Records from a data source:
########################################
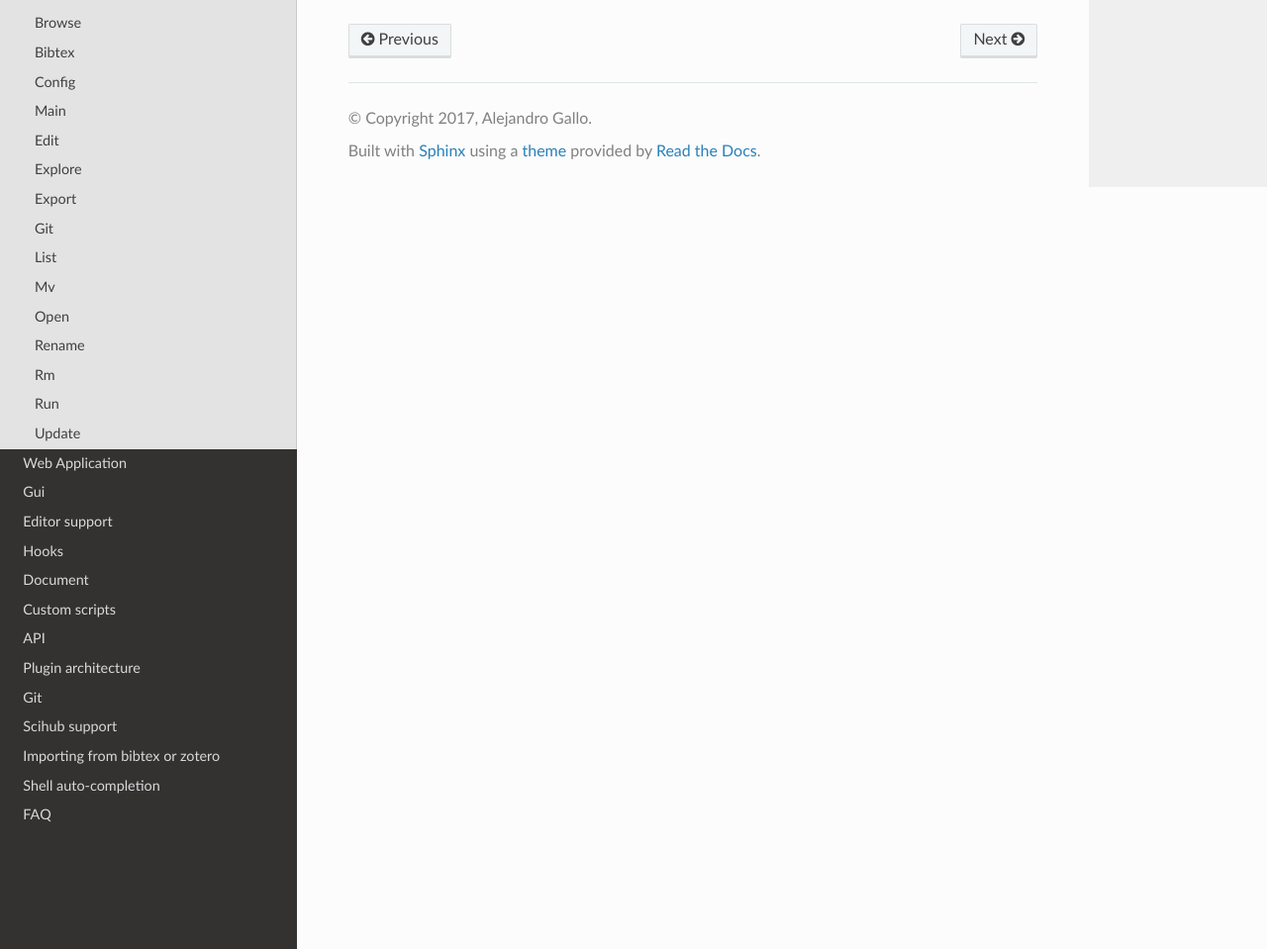
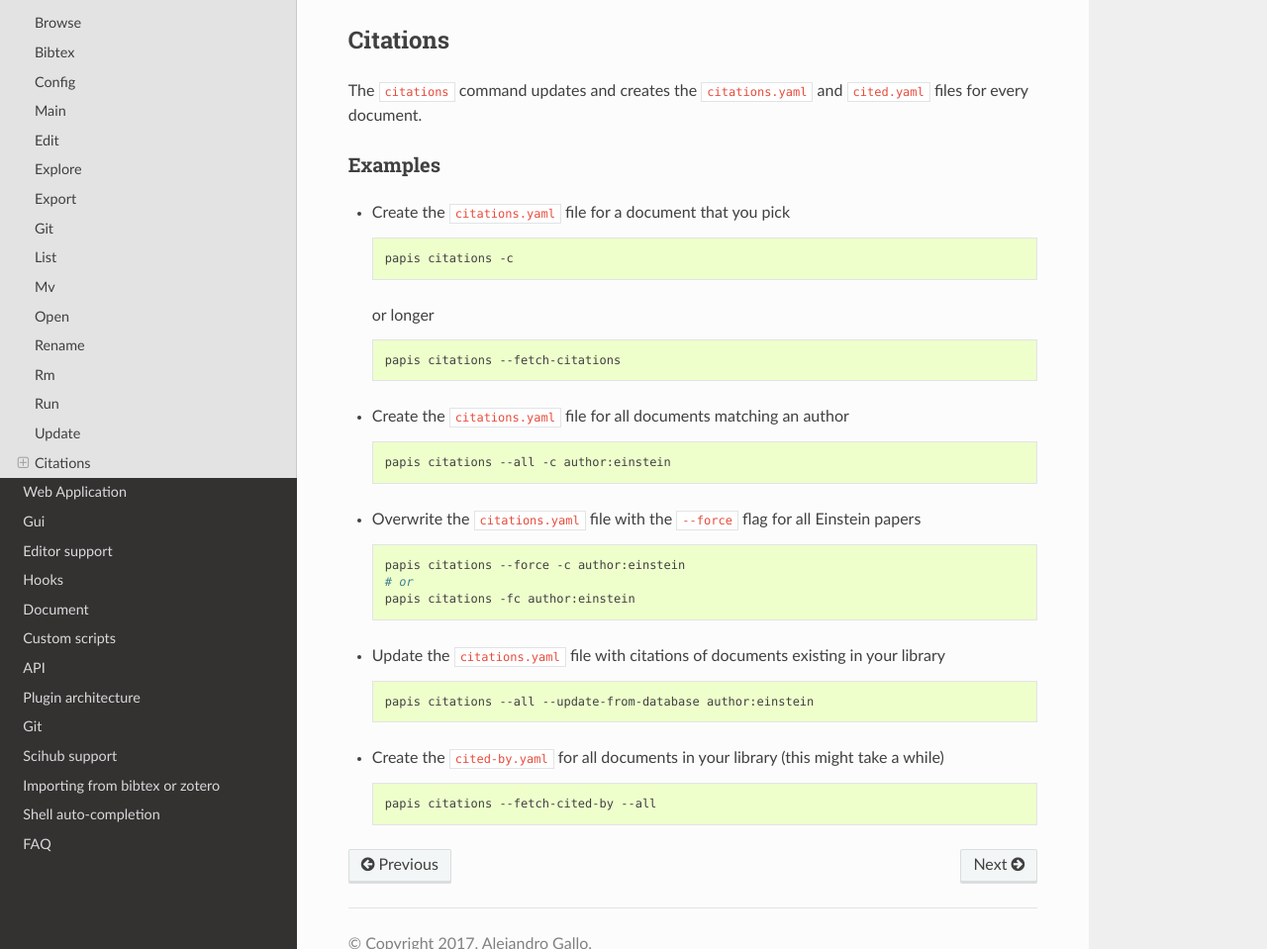
Before and after one commit to papis/papis, a Sphinx documentation site: the page built from doc/source/commands.rst, in a window 1280 px wide and 1400 px high, scrolled down 2755 px. Shown: the part 441-1400 px from the top of the window at 99% size. Built offline with Sphinx 7.4.7 and the Read the Docs theme 2.0.0, drawn with Linux system fonts in a browser that asks for light colours.

Commit message:
Document citations command

```diff
--- a/doc/source/commands.rst
+++ b/doc/source/commands.rst
@@ -19,3 +19,4 @@ Commands
 .. include:: commands/rm.rst
 .. include:: commands/run.rst
 .. include:: commands/update.rst
+.. include:: commands/citations.rst
--- /dev/null
+++ b/doc/source/commands/citations.rst
@@ -0,0 +1,46 @@
+Citations
+---------
+
+The ``citations`` command updates and creates the ``citations.yaml`` and
+``cited.yaml`` files for every document.
+
+Examples
+~~~~~~~~
+
+- Create the ``citations.yaml`` file for a document that you pick
+
+  .. code:: sh
+
+      papis citations -c
+
+  or longer
+
+  .. code:: sh
+
+      papis citations --fetch-citations
+
+- Create the ``citations.yaml`` file for all documents matching an author
+
+  .. code:: sh
+
+      papis citations --all -c author:einstein
+
+- Overwrite the ``citations.yaml`` file with the ``--force`` flag for all Einstein papers
+
+  .. code:: sh
+
+      papis citations --force -c author:einstein
+      # or
+      papis citations -fc author:einstein
+
+- Update the ``citations.yaml`` file with citations of documents existing in your library
+
+  .. code:: sh
+
+      papis citations --all --update-from-database author:einstein
+
+- Create the ``cited-by.yaml`` for all documents in your library (this might take a while)
+
+  .. code:: sh
+
+      papis citations --fetch-cited-by --all
```
Also changed, not shown: 1 other file.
########################################
» INSTRUCTIONS TO FOLLOW
Reproduce each line from the data that has "include" in it.

» RESPONSE FOR THIS EXERCISE
 .. include:: commands/rm.rst
 .. include:: commands/run.rst
 .. include:: commands/update.rst
+.. include:: commands/citations.rst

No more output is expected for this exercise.